What is expected :: Please count the lines below that contain the word "resources", and reply with that number alone.

Extracted data entries

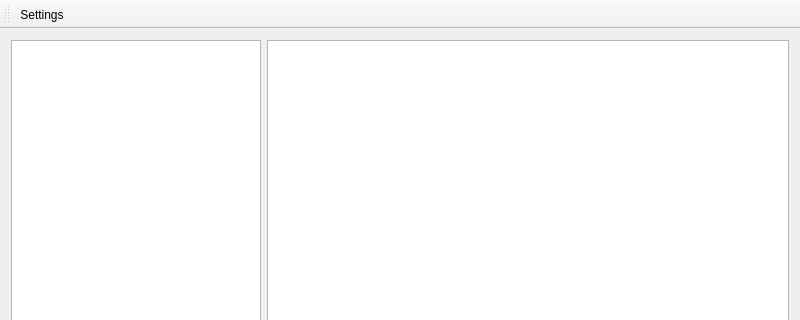
Old version of the form scanner.ui in the repository Tomic-Tech/Scanner; both pictures show x 0 to 800 and y 0 to 320 of the 800 by 600 pixel window.
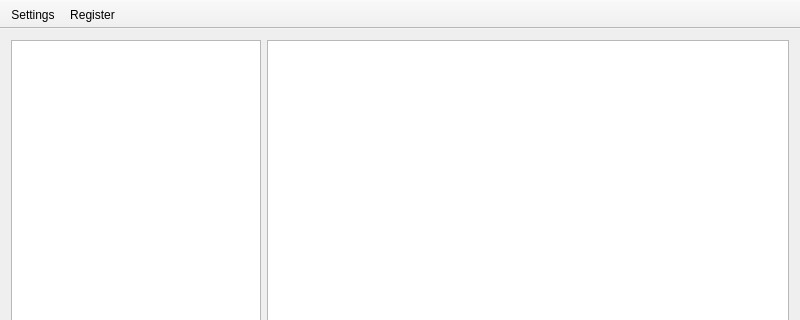
New version of the form. Icons and pictures are not drawn.

Commit message:
Add Register Action
Change tool bar behavior
Modify calling api for jmcore change

```diff
--- a/scanner.ui
+++ b/scanner.ui
@@ -45,6 +45,21 @@
    </layout>
   </widget>
   <widget class="QToolBar" name="mainToolBar">
+   <property name="movable">
+    <bool>false</bool>
+   </property>
+   <property name="iconSize">
+    <size>
+     <width>48</width>
+     <height>48</height>
+    </size>
+   </property>
+   <property name="toolButtonStyle">
+    <enum>Qt::ToolButtonTextUnderIcon</enum>
+   </property>
+   <property name="floatable">
+    <bool>false</bool>
+   </property>
    <attribute name="toolBarArea">
     <enum>TopToolBarArea</enum>
    </attribute>
@@ -52,6 +67,7 @@
     <bool>false</bool>
    </attribute>
    <addaction name="actionSettings"/>
+   <addaction name="actionRegister"/>
   </widget>
   <widget class="QStatusBar" name="statusBar"/>
   <action name="actionSettings">
@@ -63,7 +79,19 @@
     <string>Settings</string>
    </property>
    <property name="toolTip">
-    <string>C168II Configuration</string>
+    <string>&lt;html&gt;&lt;head/&gt;&lt;body&gt;&lt;p&gt;The Configuration&lt;/p&gt;&lt;/body&gt;&lt;/html&gt;</string>
+   </property>
+  </action>
+  <action name="actionRegister">
+   <property name="icon">
+    <iconset resource="scanner.qrc">
+     <normaloff>:/Scanner/images/register.png</normaloff>:/Scanner/images/register.png</iconset>
+   </property>
+   <property name="text">
+    <string>Register</string>
+   </property>
+   <property name="toolTip">
+    <string>&lt;html&gt;&lt;head/&gt;&lt;body&gt;&lt;p&gt;Manager Your Register&lt;/p&gt;&lt;/body&gt;&lt;/html&gt;</string>
    </property>
   </action>
  </widget>
```
Left out of the diff: 6 changed lines with no effect on the pictures. The commit also changes 10 other files.
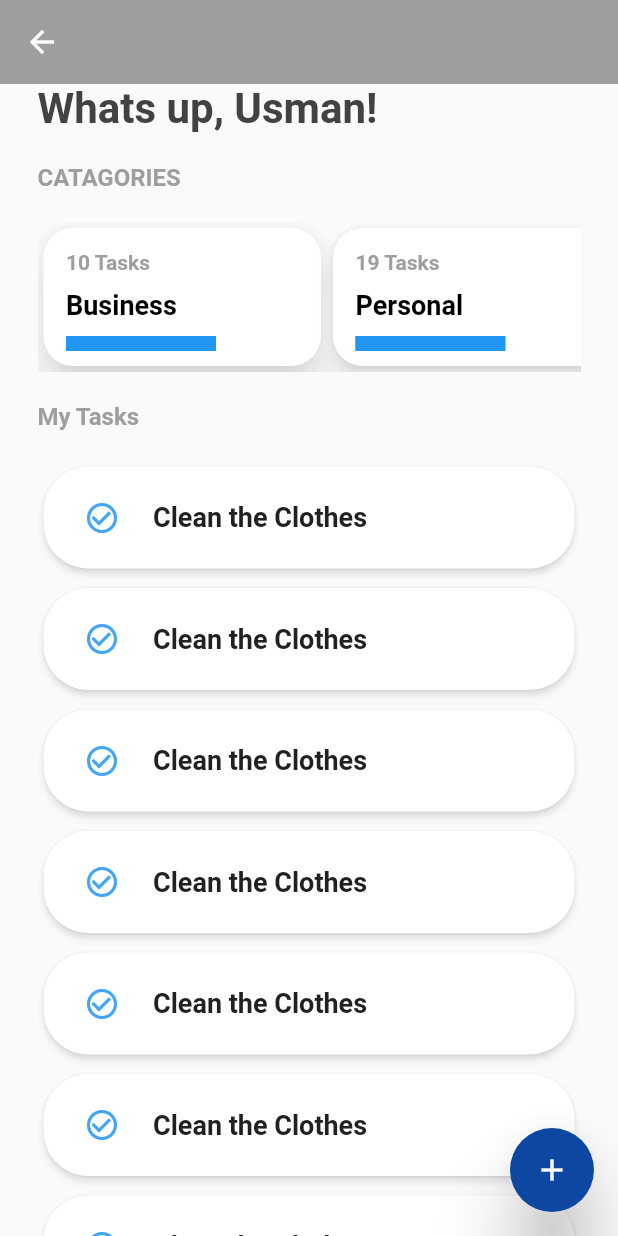
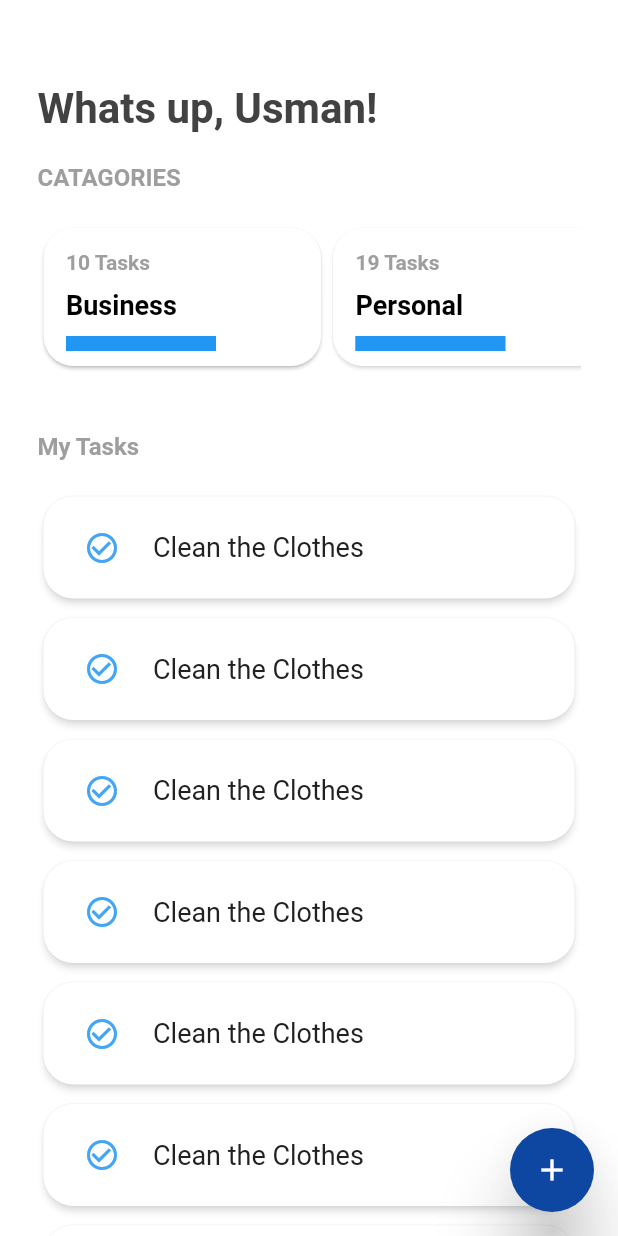
Before and after one commit to Usman2661/Todo-Flutter, a Flutter app: the screen it shows after launch, on a phone screen of 412 x 824 dp. Run offline on Flutter 3.47's test engine with Material 2 defaults, Android fonts, the phone set to English and light mode, and no system bars.

Commit message:
adding color scheme

```diff
--- a/lib/Widgets/ListCard.dart
+++ b/lib/Widgets/ListCard.dart
@@ -11,7 +11,7 @@ class _TodoCardState extends State<TodoCard> {
     return
     Card(
                  shape: RoundedRectangleBorder(
-                  borderRadius: BorderRadius.circular(30.0),
+                  borderRadius: BorderRadius.circular(20.0),
 
                 ),
               shadowColor: Colors.white,
@@ -36,7 +36,7 @@ class _TodoCardState extends State<TodoCard> {
                   style: TextStyle(
                   color:Colors.grey[900],
                   fontSize: 18.0,
-                  fontWeight: FontWeight.bold
+
                     ),
                   ),
 
--- a/lib/screens/home.dart
+++ b/lib/screens/home.dart
@@ -10,7 +10,7 @@ class _HomeState extends State<Home> {
   @override
   Widget build(BuildContext context) {
     return Scaffold(
-      backgroundColor: Colors.grey[10],
+      backgroundColor: Colors.white,
       floatingActionButton: FloatingActionButton(
         onPressed: () {
         },
@@ -18,7 +18,7 @@ class _HomeState extends State<Home> {
         backgroundColor: Colors.blue[900],
         elevation: 20.0,
       ),
-      appBar: AppBar(backgroundColor: Colors.grey,
+      appBar: AppBar(backgroundColor: Colors.white,
       title: Text(''),
       centerTitle: true,
       elevation: 0.0,
@@ -54,9 +54,8 @@ class _HomeState extends State<Home> {
                  shape: RoundedRectangleBorder(
                   borderRadius: BorderRadius.circular(20.0),
                 ),
-                            shadowColor: Colors.white,
-
-              elevation: 10,
+              // shadowColor: Colors.white,
+              // elevation: 10,
               child: InkWell(
               splashColor: Colors.blue.withAlpha(30),
             //   onTap: () {
@@ -106,7 +105,6 @@ class _HomeState extends State<Home> {
                   borderRadius: BorderRadius.circular(20.0),
                 ),
               shadowColor: Colors.white,
-              elevation: 5,
               child: InkWell(
               splashColor: Colors.blue[400],
               onTap: () {
@@ -153,7 +151,6 @@ class _HomeState extends State<Home> {
                   borderRadius: BorderRadius.circular(20.0),
                 ),
               shadowColor: Colors.white,
-              elevation: 10,
               child: InkWell(
               splashColor: Colors.blue.withAlpha(30),
             //   onTap: () {
@@ -198,7 +195,7 @@ class _HomeState extends State<Home> {
             ],
               ),
             ),
-            SizedBox(height:20.0),
+            SizedBox(height:40.0),
             Text( 'My Tasks',
             style: TextStyle(
             color:Colors.grey[500],
```
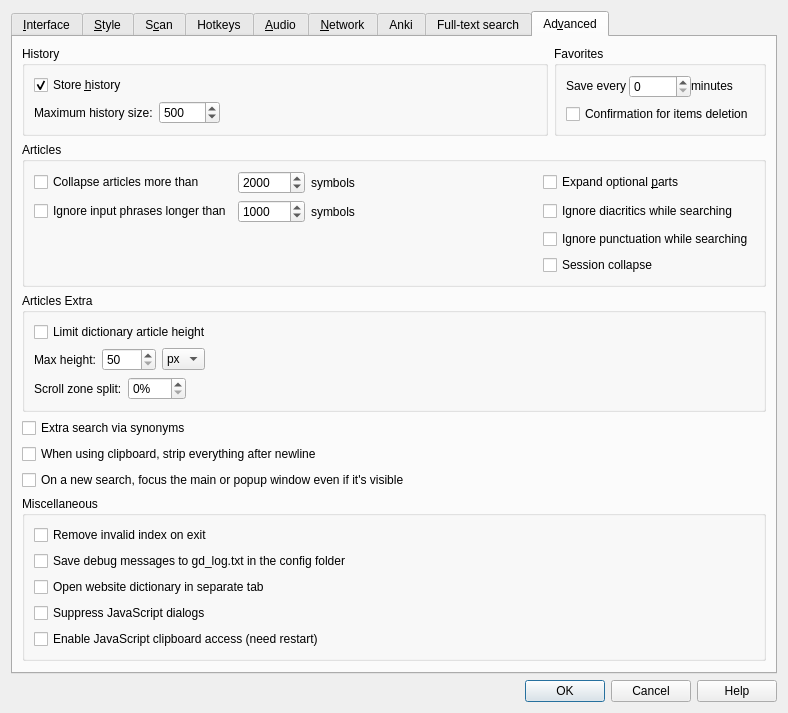
First picture: the form in src/ui/preferences.ui, repository wuyun-1921/goldendict-ng, before the edit.
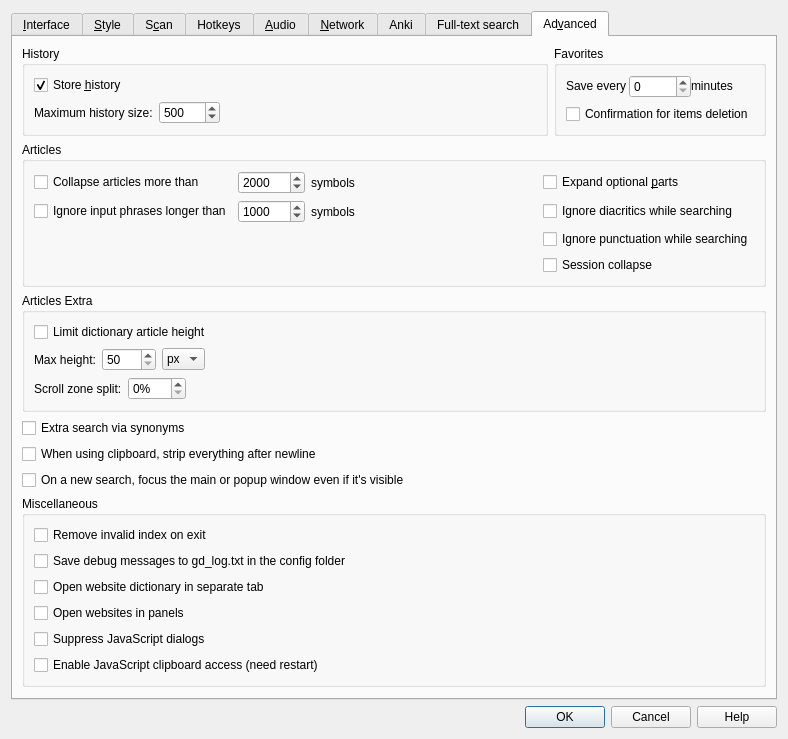
Second picture: the form after the edit. The open tabs and pages were chosen to show the change. Icons and pictures are not drawn.

Commit message: feat: option to open web dicts directly in panels

Diff of the .ui file:
```diff
--- a/src/ui/preferences.ui
+++ b/src/ui/preferences.ui
@@ -2001,6 +2001,13 @@
             </property>
            </widget>
           </item>
+          <item>
+           <widget class="QCheckBox" name="openWebsitesInPanel">
+            <property name="text">
+             <string>Open websites in panels</string>
+            </property>
+           </widget>
+          </item>
           <item>
            <widget class="QCheckBox" name="suppressWebDialogs">
             <property name="toolTip">
```
The commit also changes 4 other files.
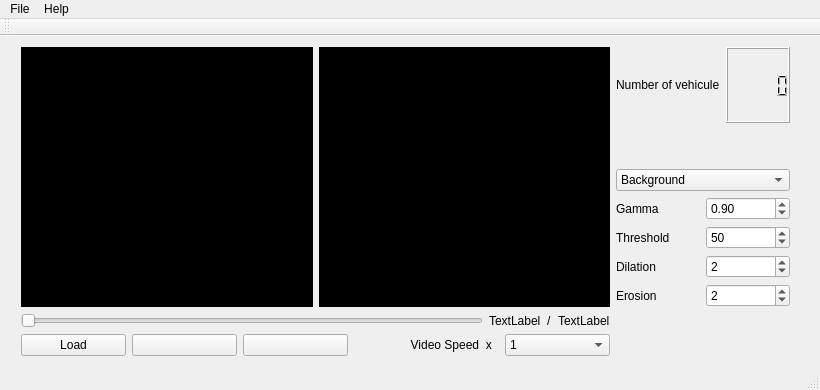
Before: the Qt Designer form views/mainwindow.ui in Ahziel/TrafficDetector, drawn with Qt 5.
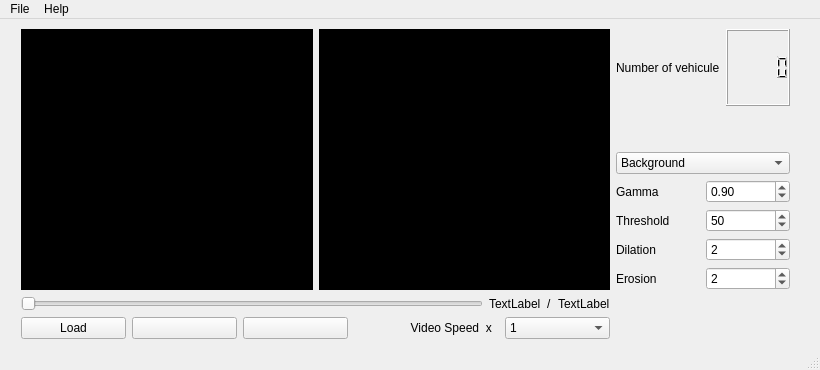
After: the same form once the commit is applied. Icons and pictures are not drawn.

```diff
--- a/views/mainwindow.ui
+++ b/views/mainwindow.ui
@@ -10,7 +10,7 @@
     <x>0</x>
     <y>0</y>
     <width>820</width>
-    <height>390</height>
+    <height>370</height>
    </rect>
   </property>
   <property name="sizePolicy">
@@ -22,13 +22,13 @@
   <property name="minimumSize">
    <size>
     <width>820</width>
-    <height>390</height>
+    <height>370</height>
    </size>
   </property>
   <property name="maximumSize">
    <size>
     <width>820</width>
-    <height>390</height>
+    <height>370</height>
    </size>
   </property>
   <property name="sizeIncrement">
@@ -61,6 +61,9 @@
      </rect>
     </property>
     <layout class="QHBoxLayout" name="horizontalLayout">
+     <property name="topMargin">
+      <number>10</number>
+     </property>
      <item>
       <layout class="QVBoxLayout" name="verticalLayout">
        <property name="sizeConstraint">
@@ -432,14 +435,6 @@
    <addaction name="menuFile"/>
    <addaction name="menuHelp"/>
   </widget>
-  <widget class="QToolBar" name="mainToolBar">
-   <attribute name="toolBarArea">
-    <enum>TopToolBarArea</enum>
-   </attribute>
-   <attribute name="toolBarBreak">
-    <bool>false</bool>
-   </attribute>
-  </widget>
   <widget class="QStatusBar" name="statusBar"/>
   <action name="menuCreate">
    <property name="text">
```
Left out of the diff: 22 changed lines with no effect on the pictures.
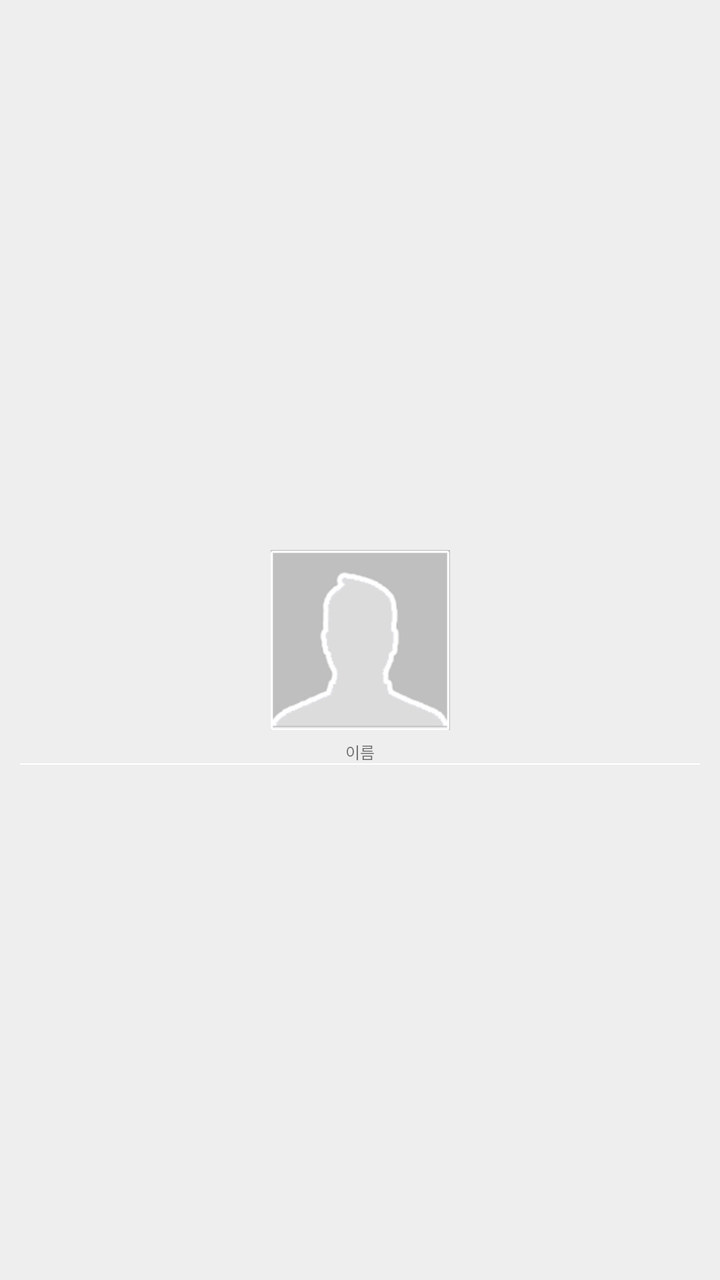
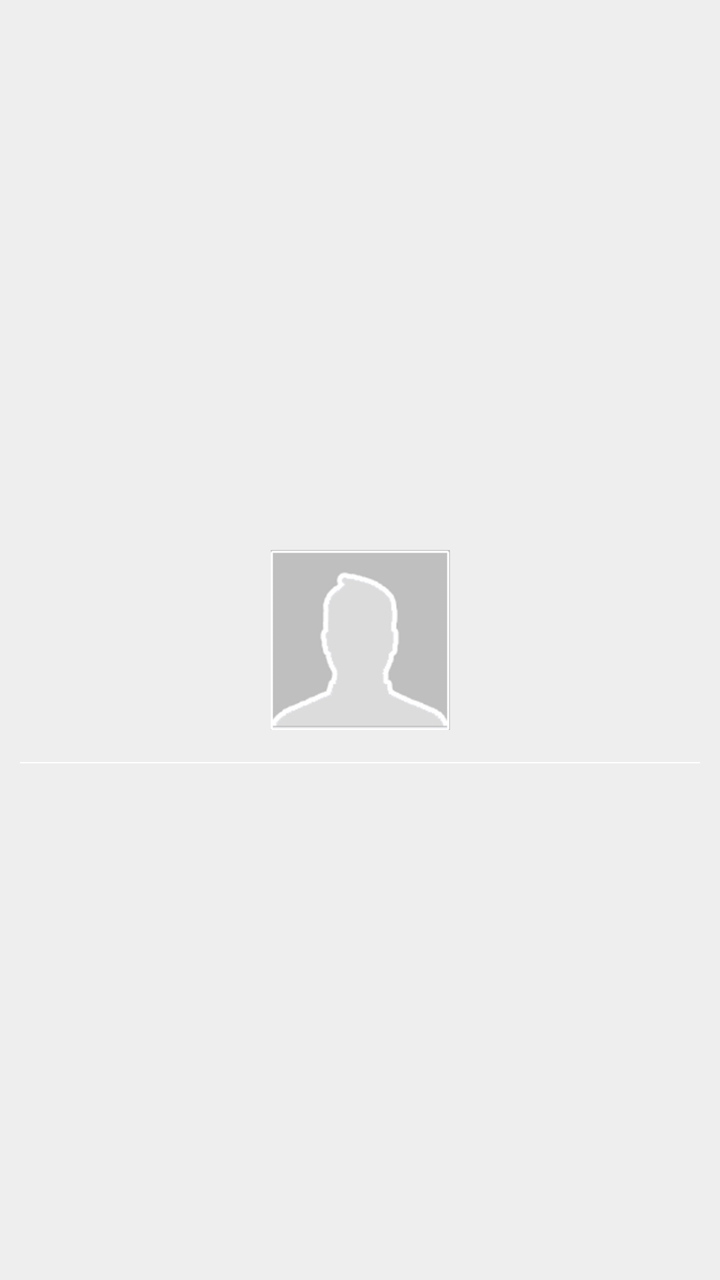

Two renders of the same Android screen: before a commit and after it. Below are the layout's source before the change and the commit's diff.
<!-- AndroidManifest.xml: application theme AppTheme -->
<!-- res/layout/member_item.xml -->
<?xml version="1.0" encoding="utf-8"?>
<layout
        xmlns:android="http://schemas.android.com/apk/res/android">

    <RelativeLayout
            android:layout_width="wrap_content"
            android:layout_height="wrap_content"
            android:background="#eeeeee">

        <RelativeLayout
                android:id="@+id/rl_profile"
                android:layout_width="wrap_content"
                android:layout_height="wrap_content"
                android:layout_centerHorizontal="true"
                android:layout_centerVertical="true">

            <ImageView
                    android:id="@+id/iv_profile_image"
                    android:layout_width="100dp"
                    android:layout_height="100dp"
                    android:padding="5dp"
                    android:layout_centerHorizontal="true"
                    android:layout_centerVertical="true"
                    android:src="@drawable/profile_img_square"
                    android:scaleType="fitCenter" />

        </RelativeLayout>

        <TextView
                android:id="@+id/tv_name"
                android:layout_width="wrap_content"
                android:layout_height="wrap_content"
                android:layout_below="@+id/rl_profile"
                android:layout_centerHorizontal="true"
                android:text="이름"
                android:textSize="8dp" />

        <LinearLayout
                android:layout_width="match_parent"
                android:layout_height="2px"
                android:layout_alignParentRight="true"
                android:layout_marginLeft="10dp"
                android:layout_marginRight="10dp"
                android:layout_below="@+id/tv_name"
                android:background="@android:color/white" />

    </RelativeLayout>

</layout>
<!-- resources referenced by this layout -->
<resources>
  <!-- drawable profile_img_square: png bitmap (drawable-xxhdpi, 15275 bytes) -->
  <style name="AppTheme" parent="Theme.AppCompat.Light.DarkActionBar">
          
          <item name="colorPrimary">@color/colorPrimary</item>
          <item name="colorPrimaryDark">@color/colorPrimaryDark</item>
          <item name="colorAccent">@color/colorAccent</item>
      </style>
  <color name="colorPrimary">#db2428</color>
  <color name="colorPrimaryDark">#C51216</color>
  <color name="colorAccent">#AAAAAA</color>
</resources>

<!-- the commit's change to res/layout/member_item.xml (unified diff, before → after) -->
@@ -1,6 +1,19 @@
 <?xml version="1.0" encoding="utf-8"?>
 <layout
-        xmlns:android="http://schemas.android.com/apk/res/android">
+        xmlns:android="http://schemas.android.com/apk/res/android"
+        xmlns:app="http://schemas.android.com/apk/res-auto">
+
+    <data>
+        <import type="com.hhp227.knu_minigroup.app.EndPoint" />
+
+        <variable
+                name="memberItem"
+                type="com.hhp227.knu_minigroup.dto.MemberItem" />
+
+        <variable
+                name="cookie"
+                type="String" />
+    </data>
 
     <RelativeLayout
             android:layout_width="wrap_content"
@@ -22,7 +35,9 @@
                     android:layout_centerHorizontal="true"
                     android:layout_centerVertical="true"
                     android:src="@drawable/profile_img_square"
-                    android:scaleType="fitCenter" />
+                    android:scaleType="fitCenter"
+                    app:memberImageUrl="@{EndPoint.USER_IMAGE.replace(`{UID}`, memberItem.uid)}"
+                    app:cookie="@{cookie}" />
 
         </RelativeLayout>
 
@@ -32,7 +47,7 @@
                 android:layout_height="wrap_content"
                 android:layout_below="@+id/rl_profile"
                 android:layout_centerHorizontal="true"
-                android:text="이름"
+                android:text="@{memberItem.name}"
                 android:textSize="8dp" />
 
         <LinearLayout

Answer to the exercise :: 3